Examining Violent Extremism in the U.S.

Public policy professor David Schanzer, director of the Triangle Center on Terrorism and Homeland Security, talks about his organization’s recent report examining Muslim-American involvement in violent extremism in the U.S.

Watch on C-SPAN

Judicial and Media Independence After the Next Attack

“At the moment, the judiciary and media are functioning well.  But these institutions will inevitably become more vulnerable after an attack, especially a significant attack.  Trump has already given specific indications that, in the event of such an attack, he will blame these institutions,” write law professors Curtis Bradley and Neil Siegel.

Read More in Lawfare

Trump’s New Math on Old Regulations

Rather than weigh the pros and cons of individual rules as they come, President Trump’s executive order directs federal agencies to adhere to a simple trade-off: For every new regulation finalized, two old ones must be phased out.  Andrea Renda, a senior fellow at the Kenan Institute for Ethics, comments on the potential pitfalls with this approach.

Read More in Bloomberg

Is Trump Getting Too Personal With Judicial Branch?

Law professor Ernest Young says federal judges’ lifetime tenure means they should be ready for protests and criticism, but he adds that tone is important. “The judiciary can take it. That’s why we give them life tenure,” says Young, who clerked for Supreme Court Justice David Souter in the mid-1990s. But “you’d like it to be more substantive and respectful in its tone,” he adds. “I would take the president’s Twitter account away if I could.”

Read More in U.S. News & World Report

Media Fact-Checking More Aggressive Under Trump

Journalism/public policy professor Bill Adair, who helped start the PolitiFact.com website, notes the growth of fact-checking during the fall campaign and challenged journalists to keep it up. Since Election Day, Adair says they have.

Read More in The New York Times

 

 

 

President Trump’s Mix of Politics and Military

President Trump was right to try to build a relationship with the military he now commands, but it’s a mistake for the president to speculate about its voting behavior, says political scientist Peter Feaver. “The military, the intelligence community and the foreign service jealously guard their professional identity of being nonpartisan and apolitical,” he says.

Read More in The New York Times

 

The Establishment Clause and Genocide

“As we make hard (and, indeed, heartbreaking) decisions as how best we might alleviate refugee suffering consonant with our own security, we must not turn our backs on the victims of genocide – even if that victimization is based on religious belief – as genocide victims are clearly the most in need of a priority,” writes law professor Charles Dunlap.

Read More in Lawfire

Benefits of a Federal Job Guarantee

“Not only would a federal job guarantee bring justice to the millions who desire work, but it would also address the long-standing unjust barriers that keep large segments of stigmatized populations out of the labor force,” write public policy/economics professor William “Sandy” Darity, postdoctoral associate Mark Paul and a colleague.

Read More in Jacobin

Is News of Terror Attacks Underplayed?

Peter Feaver, a political scientist who studies public opinion on national security issues, says he saw no basis for the White House claims. “I don’t think there’s evidence of the press underreporting terrorism.

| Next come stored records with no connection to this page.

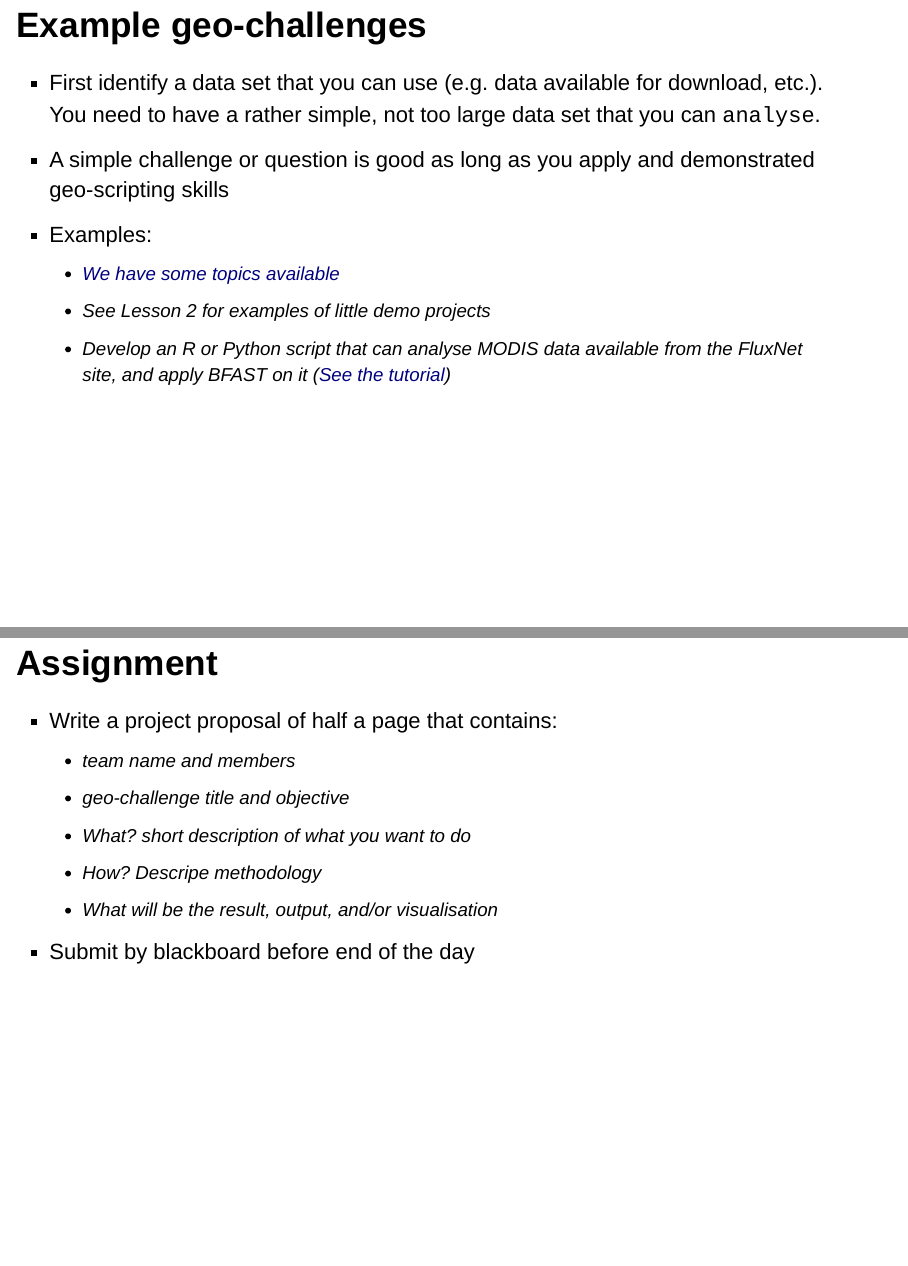
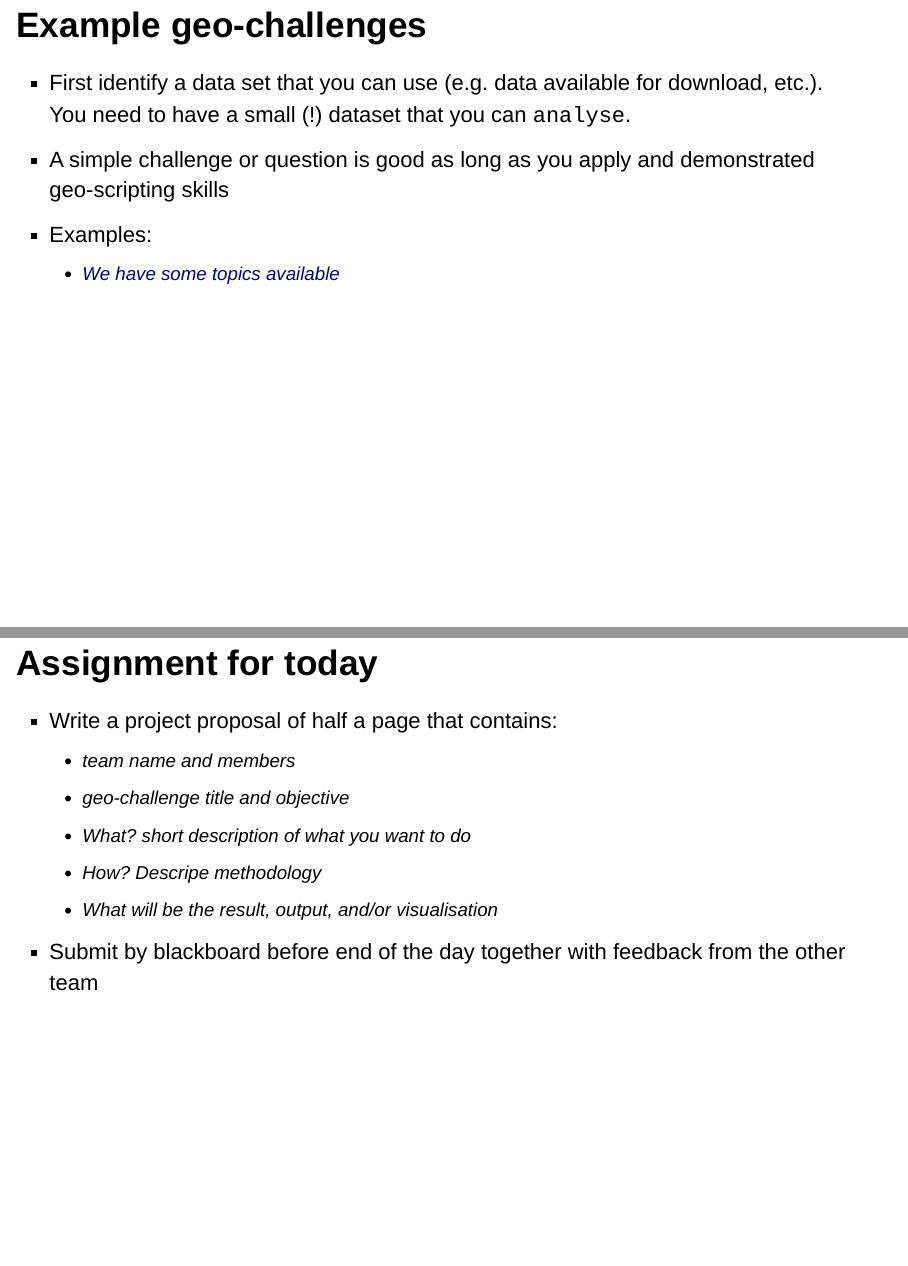
Before and after one commit to GeoScripting-WUR/ProjectIntro, an R Markdown document (index.Rmd): pages 6 and 8 of 9, joined at a grey line. Rendered offline with R 4.5, knitr and Pandoc, with nearby package versions.

Commit message:
update explanation project week

```diff
--- a/index.Rmd
+++ b/index.Rmd
@@ -50,12 +50,10 @@ output: slidy_presentation
 
 ## Example geo-challenges
 
-* First identify a data set that you can use (e.g. data available for download, etc.). You need to have a rather simple, not too large data set that you can `analyse`.
+* First identify a data set that you can use (e.g. data available for download, etc.). You need to have a small (!) dataset that you can `analyse`.
 * A simple challenge or question is good as long as you apply and demonstrated geo-scripting skills
 * Examples:
     - [We have some topics available](https://geoscripting-wur.github.io/ProjectIntro/topics.html)
-    - See Lesson 2 for examples of little demo projects
-    - Develop an R or Python script that can analyse MODIS data available from the FluxNet site, and apply BFAST on it ([See the tutorial](https://github.com/verbe039/BFASTforAEO/blob/master/BFASTExcercise.pdf?raw=true))
 
 ## The geo-challenge
 
@@ -65,5 +63,5 @@ output: slidy_presentation
 
-## Assignment
+## Assignment for today
 
 * Write a project proposal of half a page that contains:
     * team name and members
@@ -72,7 +70,7 @@ output: slidy_presentation
     * How? Descripe methodology
     * What will be the result, output, and/or visualisation
 
-* Submit by blackboard before end of the day
+* Submit by blackboard before end of the day together with feedback from the other team
 
 ## Tomorrow
 
```
Also changed, not shown: index.html, index.Rmd (4 more changed lines).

The corporate incentives run the other way.”

Read More in The New York Times

In Trump’s Orders, a Test of Checks and Balances

“What we’re seeing is a salutary operation of checks and balances,” says Ernest Young, a constitutional law professor. “A lot of presidents come into office with a very broad view of what they’re going to be able to do. It’s not that uncommon (to be blocked by the courts), but that’s how the system is supposed to work.”

Read More in The Christian Science Monitor

Economics of Dakota Access Pipeline

“The financial crisis and ensuing banking bailouts ensured private profits while socializing losses. Trump is bringing the same logic to the table, socializing costs associated with pollution — and not counting them — while privatizing profits from the pipelines,” writes Mark Paul, postdoctoral associate at the Samuel DuBois Cook Center on Social Equity. (Photo by Tony Webster)

Read More in The Huffington Post

Should Churches and Politics Mix?

President Trump’s proposal to give churches the opportunity to participate in political campaigns “may well prove to be unhealthy for both the political process and for churches themselves,” writes law professor Richard Schmalbeck. “This is primarily because contributions to churches (and other charities) are deductible for federal and state income tax purposes. This means that churches, if freed from the ban on campaign participation, would be the only institutions in our society that could engage in political activity on a tax-deductible basis.”

Read More in the Journal Sentinel